**** Material provided
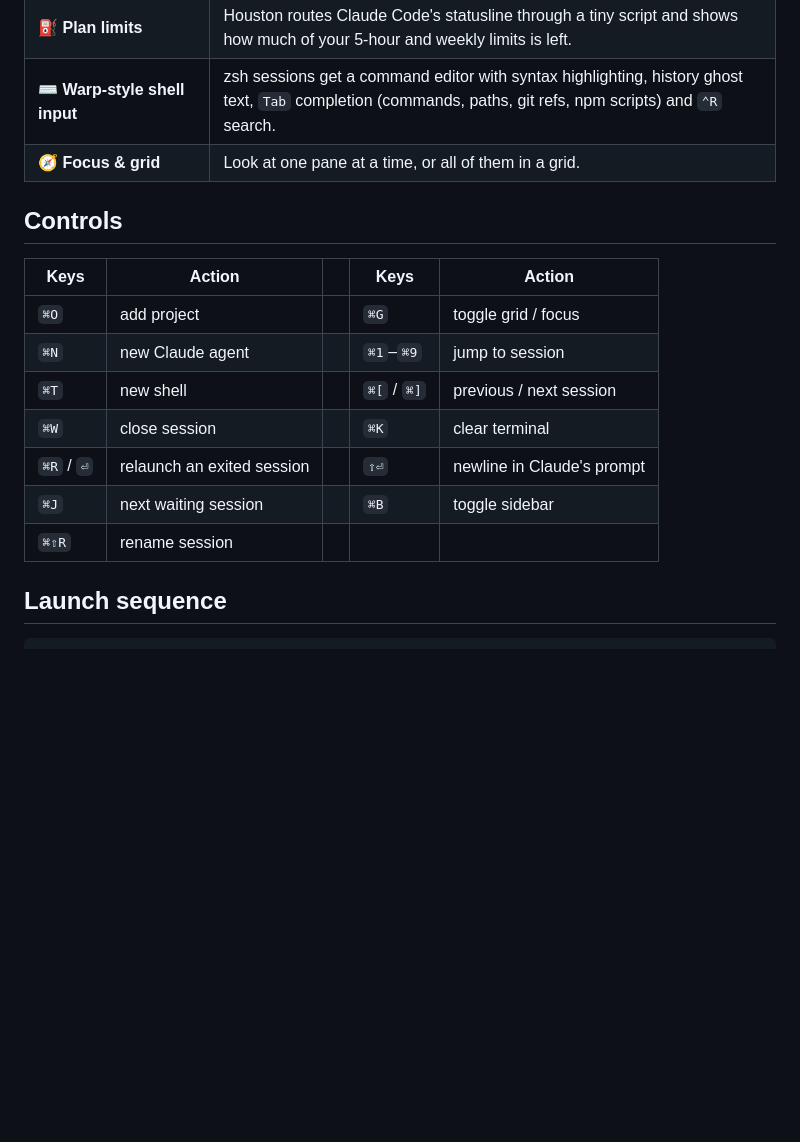
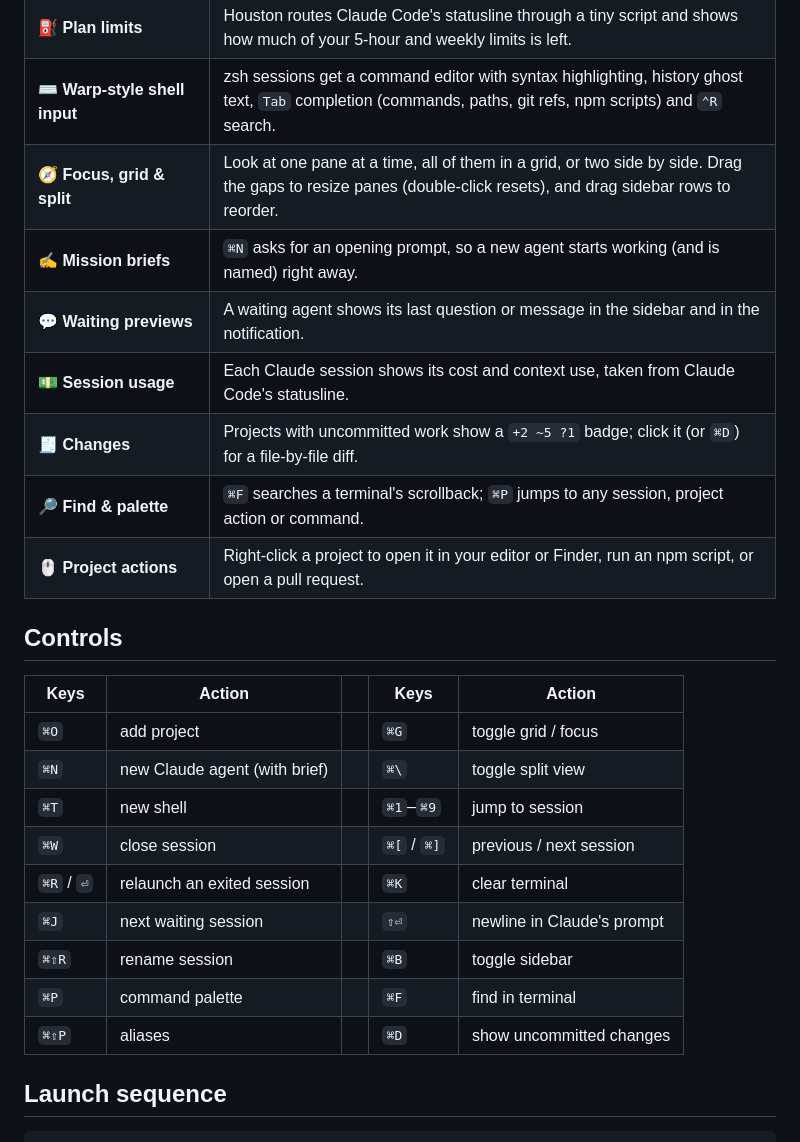
Before and after one commit to janoschjost/houston, a Markdown page: README.md, the part around the change. GitHub-like rendering; blank space fills up the shorter version.

Commit message:
Document new features and shortcuts

```diff
--- a/README.md
+++ b/README.md
@@ -35,19 +35,27 @@ a name taken from what it's actually working on. When an agent finishes or needs
 | ♻️ **Resumable conversations** | Every agent has a fixed Claude Code session id, so closing Houston never loses a conversation. It resumes where it stopped. |
 | ⛽ **Plan limits** | Houston routes Claude Code's statusline through a tiny script and shows how much of your 5-hour and weekly limits is left. |
 | ⌨️ **Warp-style shell input** | zsh sessions get a command editor with syntax highlighting, history ghost text, `Tab` completion (commands, paths, git refs, npm scripts) and `⌃R` search. |
-| 🧭 **Focus & grid** | Look at one pane at a time, or all of them in a grid. |
+| 🧭 **Focus, grid & split** | Look at one pane at a time, all of them in a grid, or two side by side. Drag the gaps to resize panes (double-click resets), and drag sidebar rows to reorder. |
+| ✍️ **Mission briefs** | `⌘N` asks for an opening prompt, so a new agent starts working (and is named) right away. |
+| 💬 **Waiting previews** | A waiting agent shows its last question or message in the sidebar and in the notification. |
+| 💵 **Session usage** | Each Claude session shows its cost and context use, taken from Claude Code's statusline. |
+| 🧾 **Changes** | Projects with uncommitted work show a `+2 ~5 ?1` badge; click it (or `⌘D`) for a file-by-file diff. |
+| 🔎 **Find & palette** | `⌘F` searches a terminal's scrollback; `⌘P` jumps to any session, project action or command. |
+| 🖱️ **Project actions** | Right-click a project to open it in your editor or Finder, run an npm script, or open a pull request. |
 
 ## Controls
 
 | Keys | Action | | Keys | Action |
 |---|---|---|---|---|
 | `⌘O` | add project | | `⌘G` | toggle grid / focus |
-| `⌘N` | new Claude agent | | `⌘1`–`⌘9` | jump to session |
-| `⌘T` | new shell | | `⌘[` / `⌘]` | previous / next session |
-| `⌘W` | close session | | `⌘K` | clear terminal |
-| `⌘R` / `⏎` | relaunch an exited session | | `⇧⏎` | newline in Claude's prompt |
-| `⌘J` | next waiting session | | `⌘B` | toggle sidebar |
-| `⌘⇧R` | rename session | | | |
+| `⌘N` | new Claude agent (with brief) | | `⌘\` | toggle split view |
+| `⌘T` | new shell | | `⌘1`–`⌘9` | jump to session |
+| `⌘W` | close session | | `⌘[` / `⌘]` | previous / next session |
+| `⌘R` / `⏎` | relaunch an exited session | | `⌘K` | clear terminal |
+| `⌘J` | next waiting session | | `⇧⏎` | newline in Claude's prompt |
+| `⌘⇧R` | rename session | | `⌘B` | toggle sidebar |
+| `⌘P` | command palette | | `⌘F` | find in terminal |
+| `⌘⇧P` | aliases | | `⌘D` | show uncommitted changes |
 
 ## Launch sequence
 
```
********
[About this exercise]: Search the records for the string "time", and copy every line that holds it.

[Exercise solution]:
-| 🧭 **Focus & grid** | Look at one pane at a time, or all of them in a grid. |
+| 🧭 **Focus, grid & split** | Look at one pane at a time, all of them in a grid, or two side by side. Drag the gaps to resize panes (double-click resets), and drag sidebar rows to reorder. |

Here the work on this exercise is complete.